◆ SUPPLIED ENTRIES ◆
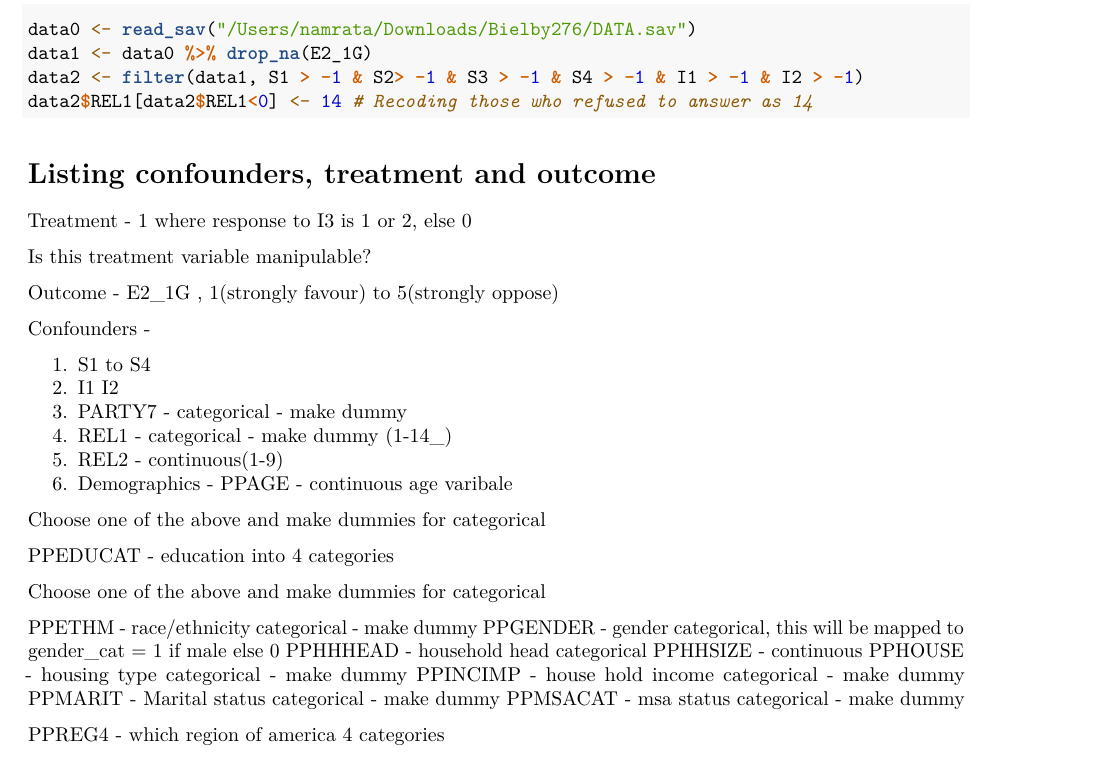
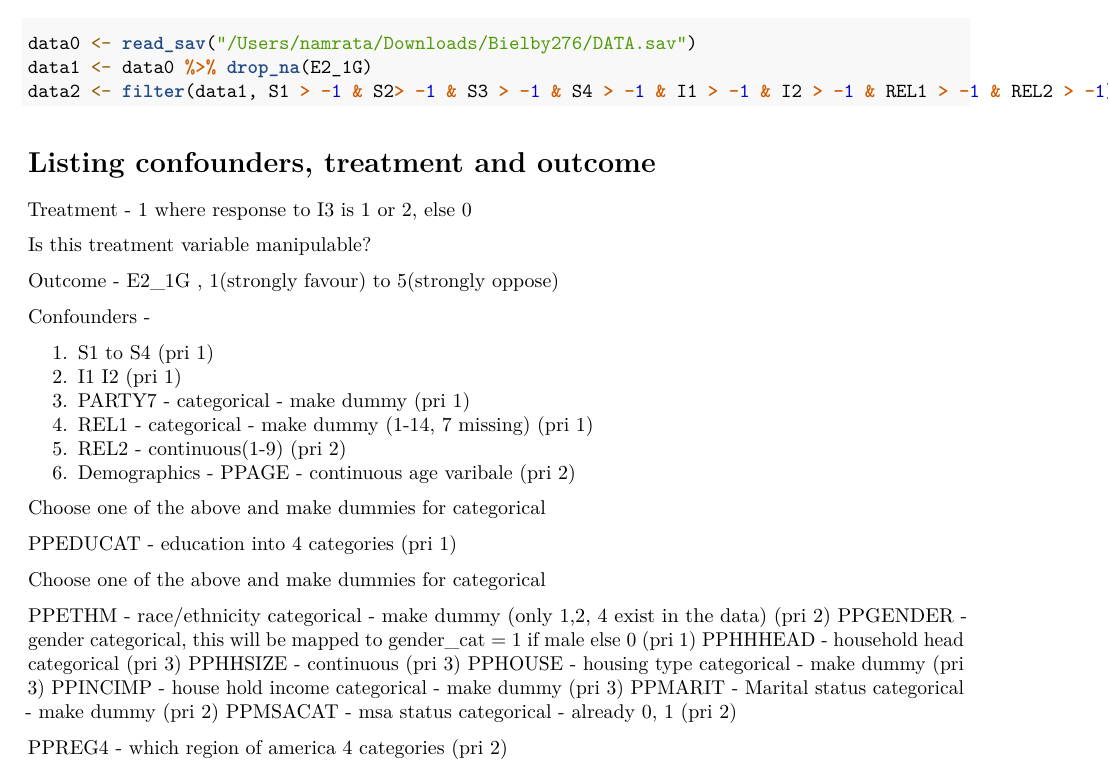
Before and after one commit to anugyas/DEISupport, an R Markdown document (Code.Rmd): part of page 1 of 2, cut so that both start at the same text. Rendered offline with R 4.5, knitr and Pandoc, then LaTeX, with nearby package versions; the code chunks are not run, so their results and figures are left out.

Commit message:
Added priority for confounders.

````diff
--- a/Code.Rmd
+++ b/Code.Rmd
@@ -24,8 +24,7 @@ library(fastDummies)
 ```{r}
 data0 <- read_sav("/Users/namrata/Downloads/Bielby276/DATA.sav")
 data1 <- data0 %>% drop_na(E2_1G)
-data2 <- filter(data1, S1 > -1 & S2> -1 & S3 > -1 & S4 > -1 & I1 > -1 & I2 > -1)
-data2$REL1[data2$REL1<0] <- 14 # Recoding those who refused to answer as 14
+data2 <- filter(data1, S1 > -1 & S2> -1 & S3 > -1 & S4 > -1 & I1 > -1 & I2 > -1 & REL1 > -1 & REL2 > -1)
 ```
 
 # Listing confounders, treatment and outcome
@@ -37,33 +36,33 @@ Outcome - E2_1G , 1(strongly favour) to 5(strongly oppose)
 
 Confounders -
 
-1. S1 to S4
-2. I1 I2
-3. PARTY7 - categorical - make dummy
-4. REL1 - categorical - make dummy (1-14_)
-5. REL2 - continuous(1-9)
+1. S1 to S4 (pri 1)
+2. I1 I2 (pri 1)
+3. PARTY7 - categorical - make dummy (pri 1)
+4. REL1 - categorical - make dummy (1-14, 7 missing) (pri 1)
+5. REL2 - continuous(1-9) (pri 2)
 6. Demographics -
-PPAGE - continuous age varibale
+PPAGE - continuous age varibale (pri 2)
 <!-- PPAGECAT - age divided into 7 categories -->
 <!-- PPAGECAT4 - age divided into 4 categories -->
 
 Choose one of the above and make dummies for categorical
 
 <!-- PPEDUC - education into 14 categories -->
-PPEDUCAT - education into 4 categories
+PPEDUCAT - education into 4 categories (pri 1)
 
 Choose one of the above and make dummies for categorical
 
-PPETHM - race/ethnicity categorical - make dummy
-PPGENDER - gender categorical, this will be mapped to gender_cat = 1 if male else 0
-PPHHHEAD - household head categorical
-PPHHSIZE - continuous
-PPHOUSE - housing type categorical - make dummy
-PPINCIMP - house hold income categorical - make dummy
-PPMARIT - Marital status categorical - make dummy
-PPMSACAT - msa status categorical - make dummy
+PPETHM - race/ethnicity categorical - make dummy (only 1,2, 4 exist in the data) (pri 2)
+PPGENDER - gender categorical, this will be mapped to gender_cat = 1 if male else 0 (pri 1)
+PPHHHEAD - household head categorical (pri 3)
+PPHHSIZE - continuous (pri 3)
+PPHOUSE - housing type categorical - make dummy (pri 3)
+PPINCIMP - house hold income categorical - make dummy (pri 3)
+PPMARIT - Marital status categorical - make dummy (pri 2)
+PPMSACAT - msa status categorical - already 0, 1 (pri 2)
 
-PPREG4 - which region of america 4 categories
+PPREG4 - which region of america 4 categories (pri 2)
 <!-- ppreg9 - which region of america 9 categories -->
 
 Choose one of the above and make dummies for categorical
````
Also changed, not shown: Code.Rmd (12 more changed lines).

◆ WHAT THE TASK REQUIRES ◆
Which lines of the data hold the string "race"? Return each of them.

◆ WRITTEN SOLUTION ◆
-PPETHM - race/ethnicity categorical - make dummy
+PPETHM - race/ethnicity categorical - make dummy (only 1,2, 4 exist in the data) (pri 2)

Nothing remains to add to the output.